Today I have one message for Canadians: If you think diabetes is something that will happen to someone else, you’re wrong. There’s an alarming rise in diabetes in our country, and it’s going to cost you—and your business—even if you don’t develop the disease yourself.
Look around. Canadians are getting fatter as a result of eating more unhealthy foods and exercising less. Fifty-nine per cent of adult Canadians are either overweight or obese and, among children, obesity rates have almost tripled in the last 25 years. If trends continue, we can expect 70% of Canadians 35-44 years old to be overweight or obese in the next 20 years. And as obesity grows, so does the number of people with diabetes. By 2020, it’s expected that 10% of the population will be living with diabetes.
But it’s too late to change behaviour once diabetes is diagnosed as the organ damage is already done. So if we don’t take action now, today’s kids and tomorrow’s workers will be the first generation in history to live shorter lives than their parents, not due to war but to complications from diabetes.
The cure for diabetes is prevention.
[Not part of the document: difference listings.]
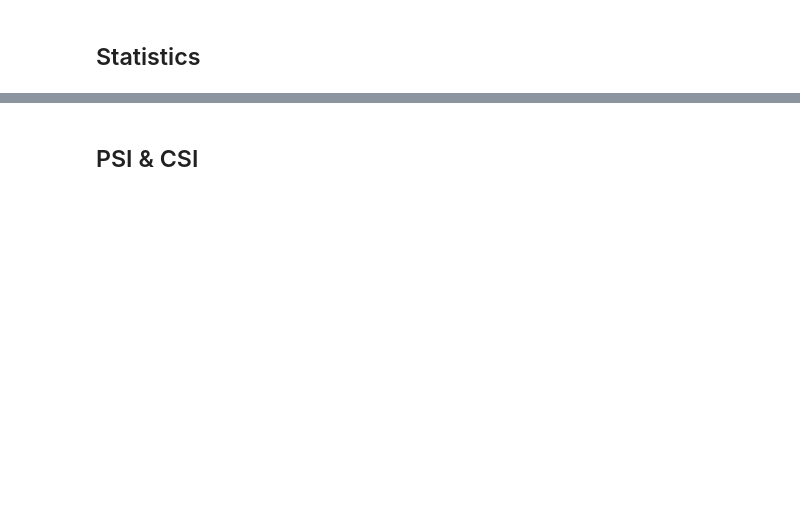
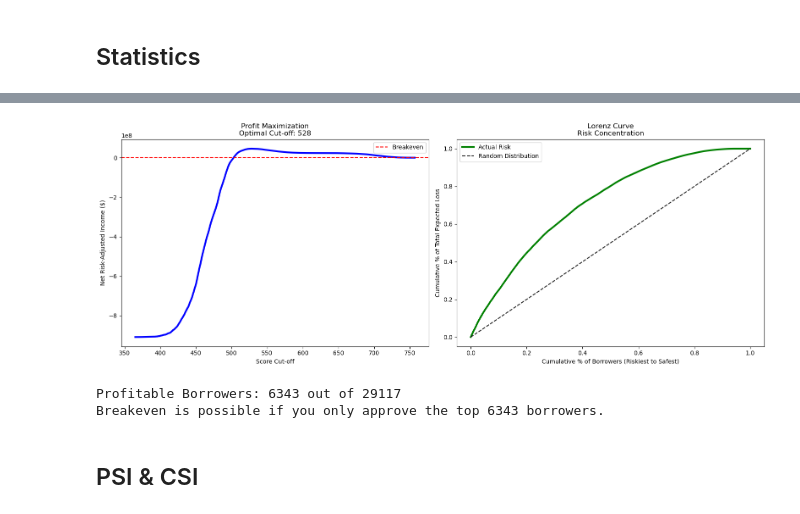
Before and after one commit to ethanhopkins101/DataScience-Projects, a Jupyter notebook: credit_card_customers/expected_loss.ipynb, the cells around one changed output, grey strips where cells are left out. Drawn from its saved outputs; the diff is of its cells as text; code cells hidden in the pictures; blank space fills up the shorter version.

Commit message:
lorenz curve construction for expected loss

```diff
--- a/credit_card_customers/expected_loss.ipynb
+++ b/credit_card_customers/expected_loss.ipynb
@@ -913,0 +945,12 @@ plt.show()
+# %%
+# Calculate Scores: Base - (Risk Components)
+# Using the negative dot product to align with the table logic
+total_scores = base_points - (x_test.values @ (coefficients * factor))
+
+borrower_results = pd.DataFrame({
+    'Total_Score': total_scores.astype(int),
+    'PD (%)': np.round(prod_pipeline.predict_proba(x_test)[:, 1] * 100, 2),
+    'Actual_Default': y_test.values
+}, index=x_test.index)
+
+print(borrower_results.sort_values('Total_Score', ascending=False).head())
@@ -916,2 +1084,64 @@ plt.show()
+# %%
+# 1. Add Scores to the EL Table for alignment
+el_table['Score'] = total_scores.astype(int)
+
+# 2. Profit Maximization Curve Data
+cutoffs = np.sort(el_table['Score'].unique())
+profit_data = []
+
+for c in cutoffs:
+    # Filter for borrowers meeting the cut-off
+    approved = el_table[el_table['Score'] >= c]
+    # Net Profit = Total Revenue - Total Expected Loss
+    # Note: Ensure 'Revenue' column exists in el_table from previous steps
+    net_income = el_table.loc[approved.index, 'Revenue'].sum() - approved['Expected_Loss'].sum()
+    profit_data.append(net_income)
+
+# 3. Lorenz Curve Data (Risk Concentration)
+# Sort by score ascending (riskiest first)
+lorenz_df = el_table.sort_values('Score')
+lorenz_df['cum_pop'] = np.arange(1, len(lorenz_df) + 1) / len(lorenz_df)
+lorenz_df['cum_el'] = lorenz_df['Expected_Loss'].cumsum() / lorenz_df['Expected_Loss'].sum()
+
+# 4. Visualization
+import matplotlib.pyplot as plt
+
+fig, (ax1, ax2) = plt.subplots(1, 2, figsize=(16, 6))
+
+# Plot 1: Profit Curve
+ax1.plot(cutoffs, profit_data, color='blue', lw=3)
+ax1.axhline(0, color='red', linestyle='--', label='Breakeven')
+optimal_score = cutoffs[np.argmax(profit_data)]
+ax1.set_title(f'Profit Maximization\nOptimal Cut-off: {optimal_score}')
+ax1.set_xlabel('Score Cut-off')
+ax1.set_ylabel('Net Risk-Adjusted Income ($)')
+ax1.legend()
+
+# Plot 2: Lorenz Curve
+ax2.plot(lorenz_df['cum_pop'], lorenz_df['cum_el'], color='green', lw=3, label='Actual Risk')
+ax2.plot([0, 1], [0, 1], 'k--', label='Random Distribution')
+ax2.set_title('Lorenz Curve\nRisk Concentration')
+ax2.set_xlabel('Cumulative % of Borrowers (Riskiest to Safest)')
+ax2.set_ylabel('Cumulative % of Total Expected Loss')
+ax2.legend()
+
+plt.tight_layout()
+plt.show()
+# %% [output]
+[figure, added]
+# %%
+# Count how many borrowers are actually 'profitable'
+profitable_count = (el_table['Revenue'] > el_table['Expected_Loss']).sum()
+total_count = len(el_table)
+
+print(f"Profitable Borrowers: {profitable_count} out of {total_count}")
+
+if profitable_count == 0:
+    print("CRITICAL: No breakeven possible. Every segment is losing money.")
+else:
+    print(f"Breakeven is possible if you only approve the top {profitable_count} borrowers.")
+# %% [output]
+Profitable Borrowers: 6343 out of 29117
+Breakeven is possible if you only approve the top 6343 borrowers.
 # %% [markdown]
 ## PSI & CSI
```
Also changed, not shown: parts of 22 cells of this notebook.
This is why World Diabetes Day exists. It’s a wake-up call for everyone—both for those who don’t understand what they’re risking by packing on the pounds and for those who aren’t at risk and feel it’s not worth worrying about, or can’t do anything to prevent.
How does diabetes cost business?
The Public Health Agency of Canada estimates the total cost of diabetes at $2.5 billion in 2000. That’s a conservative estimate that excludes the costs associated with complications from diabetes which include kidney failure, blindness, vascular disease (which can lead to limb amputation) and heart attack. Factor in these long-term complications and the total cost of diabetes is almost four times the current estimate.
It further costs business in lost work productivity via increased sick days and premature death even before diabetes develops in the obese population.
A 2010 Duke University Study led by Eric Finkelstein and published in the Journal of Occupational and Environmental Medicine quantified the per capita cost of obesity among full-time workers. The per capita cost of obesity and its related risk to diabetes was as high as $17,000 for people whose BMI (body mass index) was over 40 (morbid obesity) compared to those employees of normal weight. But what is particularly noteworthy about this study is that it represents a first in quantifying the incremental costs of what Finkelstein calls ‘presenteeism.’ Finkelstein defines presenteeism as the lost time at work when an employee arrives at work not feeling well, and the average frequency of losing concentration, repeating a job, working more slowly than usual, feeling fatigued at work, or doing nothing at work.
In the study, presenteeism accounted for as much as 56% of the $17,000 cost for women and 68% in men. Individuals with a BMI greater than 35 (medical obesity) accounted for a disproportionate 61% of the organization’s total costs, given that they only represented 37% of the obese employee population.
What employers can do to reverse the trend
There is a business case for investments in biometric screening days (weight, blood pressure, blood sugar monitoring), weight management and wellness programs in the workplace. Obesity presents not only a medical cost to society, but a productivity cost to a business organization. Promote healthy food choices in employee snack shops, vending machines and cafeterias. Encourage a culture of wellness and of senior management walking this talk.
What you can do at home
Be healthy role models for your children. Live a healthy lifestyle and be of healthy weight. Prepare healthier meals. Get educated about reading the labels on food products. Reduce simple carbohydrate loads, including diet pops. Join healthy cooking classes in your community such as those led by the Canadian Diabetes Association.
What schools can do
Make learning about food mandatory. Nutritional science should be included in biology, chemistry and math courses—and not just mentioned in gym class. Bring back ‘home economics’ to teach children how to prepare healthy meals. Kids must understand that everything they eat matters. Exercise is not optional: physical education courses should be mandatory until high school graduation. Teachers must walk the talk, too, by maintaining a healthy weight and taking part with their kids in physical activities at school.
Communities must get involved
Develop programs leveraging technology to help us all learn, track and reward healthy lifestyle not just in school but also in the workplace. The food industry must teach us how to eat better by offering and encouraging us to make better choices.
Our society is getting fatter and older and the burden to our health system is only going to grow. World Diabetes Day is not just a day to show support for those who suffer now or to be reminded of the escalating numbers associated with diabetes. Rather, it’s a day to reflect on what each of us can do at home, at school and in the workplace to prevent it.